What to do:
Word for word, write out all of the data below.

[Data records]
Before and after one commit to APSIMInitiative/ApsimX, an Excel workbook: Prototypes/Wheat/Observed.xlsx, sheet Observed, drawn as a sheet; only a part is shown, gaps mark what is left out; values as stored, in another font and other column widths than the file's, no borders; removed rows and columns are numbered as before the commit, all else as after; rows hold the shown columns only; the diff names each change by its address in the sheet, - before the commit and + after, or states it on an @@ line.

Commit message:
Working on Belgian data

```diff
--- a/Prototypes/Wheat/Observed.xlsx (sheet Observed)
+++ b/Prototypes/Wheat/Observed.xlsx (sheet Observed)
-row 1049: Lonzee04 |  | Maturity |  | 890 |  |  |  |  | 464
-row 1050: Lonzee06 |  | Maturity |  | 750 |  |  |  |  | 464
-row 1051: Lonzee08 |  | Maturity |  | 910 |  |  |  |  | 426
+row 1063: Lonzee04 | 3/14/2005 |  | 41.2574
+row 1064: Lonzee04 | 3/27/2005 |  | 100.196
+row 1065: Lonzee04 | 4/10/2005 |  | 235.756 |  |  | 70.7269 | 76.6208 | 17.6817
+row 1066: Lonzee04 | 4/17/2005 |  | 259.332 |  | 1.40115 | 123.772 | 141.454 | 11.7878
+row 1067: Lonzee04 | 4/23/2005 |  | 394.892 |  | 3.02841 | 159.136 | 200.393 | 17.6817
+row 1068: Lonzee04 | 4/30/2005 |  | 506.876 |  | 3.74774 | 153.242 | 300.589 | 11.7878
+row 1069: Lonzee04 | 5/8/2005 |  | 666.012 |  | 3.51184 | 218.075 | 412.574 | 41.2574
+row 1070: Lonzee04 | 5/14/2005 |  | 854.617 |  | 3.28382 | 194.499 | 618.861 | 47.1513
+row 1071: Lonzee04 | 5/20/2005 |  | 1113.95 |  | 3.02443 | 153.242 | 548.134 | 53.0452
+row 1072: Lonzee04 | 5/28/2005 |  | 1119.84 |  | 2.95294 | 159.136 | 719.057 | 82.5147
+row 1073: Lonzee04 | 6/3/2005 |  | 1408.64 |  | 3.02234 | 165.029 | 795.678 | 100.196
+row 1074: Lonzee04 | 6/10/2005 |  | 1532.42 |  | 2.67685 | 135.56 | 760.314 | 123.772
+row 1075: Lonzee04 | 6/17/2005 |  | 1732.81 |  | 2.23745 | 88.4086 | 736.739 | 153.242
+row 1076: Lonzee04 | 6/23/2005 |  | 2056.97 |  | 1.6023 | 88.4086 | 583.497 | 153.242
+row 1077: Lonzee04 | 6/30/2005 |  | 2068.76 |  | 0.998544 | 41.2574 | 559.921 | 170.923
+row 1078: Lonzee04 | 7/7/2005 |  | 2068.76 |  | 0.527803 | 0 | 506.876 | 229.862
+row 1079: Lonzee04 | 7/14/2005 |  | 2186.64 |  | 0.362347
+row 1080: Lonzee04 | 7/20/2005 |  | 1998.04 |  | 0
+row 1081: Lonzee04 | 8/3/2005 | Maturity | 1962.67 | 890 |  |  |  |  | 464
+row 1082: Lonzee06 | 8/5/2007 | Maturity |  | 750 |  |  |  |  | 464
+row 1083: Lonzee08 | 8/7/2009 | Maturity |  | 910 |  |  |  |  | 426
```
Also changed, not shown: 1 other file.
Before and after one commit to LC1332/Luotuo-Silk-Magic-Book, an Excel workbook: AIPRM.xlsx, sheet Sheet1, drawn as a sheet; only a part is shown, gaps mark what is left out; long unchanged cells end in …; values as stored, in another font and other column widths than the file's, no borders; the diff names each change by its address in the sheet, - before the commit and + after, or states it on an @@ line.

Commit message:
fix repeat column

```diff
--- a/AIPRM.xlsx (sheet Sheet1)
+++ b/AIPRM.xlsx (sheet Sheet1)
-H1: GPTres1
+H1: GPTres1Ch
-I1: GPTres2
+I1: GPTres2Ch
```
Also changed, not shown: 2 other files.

Exercise output:
Before and after one commit to APSIMInitiative/ApsimX, an Excel workbook: Prototypes/Wheat/Observed.xlsx, sheet Observed, drawn as a sheet; only a part is shown, gaps mark what is left out; values as stored, in another font and other column widths than the file's, no borders; removed rows and columns are numbered as before the commit, all else as after; rows hold the shown columns only; the diff names each change by its address in the sheet, - before the commit and + after, or states it on an @@ line.

Commit message:
Working on Belgian data

```diff
--- a/Prototypes/Wheat/Observed.xlsx (sheet Observed)
+++ b/Prototypes/Wheat/Observed.xlsx (sheet Observed)
-row 1049: Lonzee04 |  | Maturity |  | 890 |  |  |  |  | 464
-row 1050: Lonzee06 |  | Maturity |  | 750 |  |  |  |  | 464
-row 1051: Lonzee08 |  | Maturity |  | 910 |  |  |  |  | 426
+row 1063: Lonzee04 | 3/14/2005 |  | 41.2574
+row 1064: Lonzee04 | 3/27/2005 |  | 100.196
+row 1065: Lonzee04 | 4/10/2005 |  | 235.756 |  |  | 70.7269 | 76.6208 | 17.6817
+row 1066: Lonzee04 | 4/17/2005 |  | 259.332 |  | 1.40115 | 123.772 | 141.454 | 11.7878
+row 1067: Lonzee04 | 4/23/2005 |  | 394.892 |  | 3.02841 | 159.136 | 200.393 | 17.6817
+row 1068: Lonzee04 | 4/30/2005 |  | 506.876 |  | 3.74774 | 153.242 | 300.589 | 11.7878
+row 1069: Lonzee04 | 5/8/2005 |  | 666.012 |  | 3.51184 | 218.075 | 412.574 | 41.2574
+row 1070: Lonzee04 | 5/14/2005 |  | 854.617 |  | 3.28382 | 194.499 | 618.861 | 47.1513
+row 1071: Lonzee04 | 5/20/2005 |  | 1113.95 |  | 3.02443 | 153.242 | 548.134 | 53.0452
+row 1072: Lonzee04 | 5/28/2005 |  | 1119.84 |  | 2.95294 | 159.136 | 719.057 | 82.5147
+row 1073: Lonzee04 | 6/3/2005 |  | 1408.64 |  | 3.02234 | 165.029 | 795.678 | 100.196
+row 1074: Lonzee04 | 6/10/2005 |  | 1532.42 |  | 2.67685 | 135.56 | 760.314 | 123.772
+row 1075: Lonzee04 | 6/17/2005 |  | 1732.81 |  | 2.23745 | 88.4086 | 736.739 | 153.242
+row 1076: Lonzee04 | 6/23/2005 |  | 2056.97 |  | 1.6023 | 88.4086 | 583.497 | 153.242
+row 1077: Lonzee04 | 6/30/2005 |  | 2068.76 |  | 0.998544 | 41.2574 | 559.921 | 170.923
+row 1078: Lonzee04 | 7/7/2005 |  | 2068.76 |  | 0.527803 | 0 | 506.876 | 229.862
+row 1079: Lonzee04 | 7/14/2005 |  | 2186.64 |  | 0.362347
+row 1080: Lonzee04 | 7/20/2005 |  | 1998.04 |  | 0
+row 1081: Lonzee04 | 8/3/2005 | Maturity | 1962.67 | 890 |  |  |  |  | 464
+row 1082: Lonzee06 | 8/5/2007 | Maturity |  | 750 |  |  |  |  | 464
+row 1083: Lonzee08 | 8/7/2009 | Maturity |  | 910 |  |  |  |  | 426
```
Also changed, not shown: 1 other file.
Before and after one commit to LC1332/Luotuo-Silk-Magic-Book, an Excel workbook: AIPRM.xlsx, sheet Sheet1, drawn as a sheet; only a part is shown, gaps mark what is left out; long unchanged cells end in …; values as stored, in another font and other column widths than the file's, no borders; the diff names each change by its address in the sheet, - before the commit and + after, or states it on an @@ line.

Commit message:
fix repeat column

```diff
--- a/AIPRM.xlsx (sheet Sheet1)
+++ b/AIPRM.xlsx (sheet Sheet1)
-H1: GPTres1
+H1: GPTres1Ch
-I1: GPTres2
+I1: GPTres2Ch
```
Also changed, not shown: 2 other files.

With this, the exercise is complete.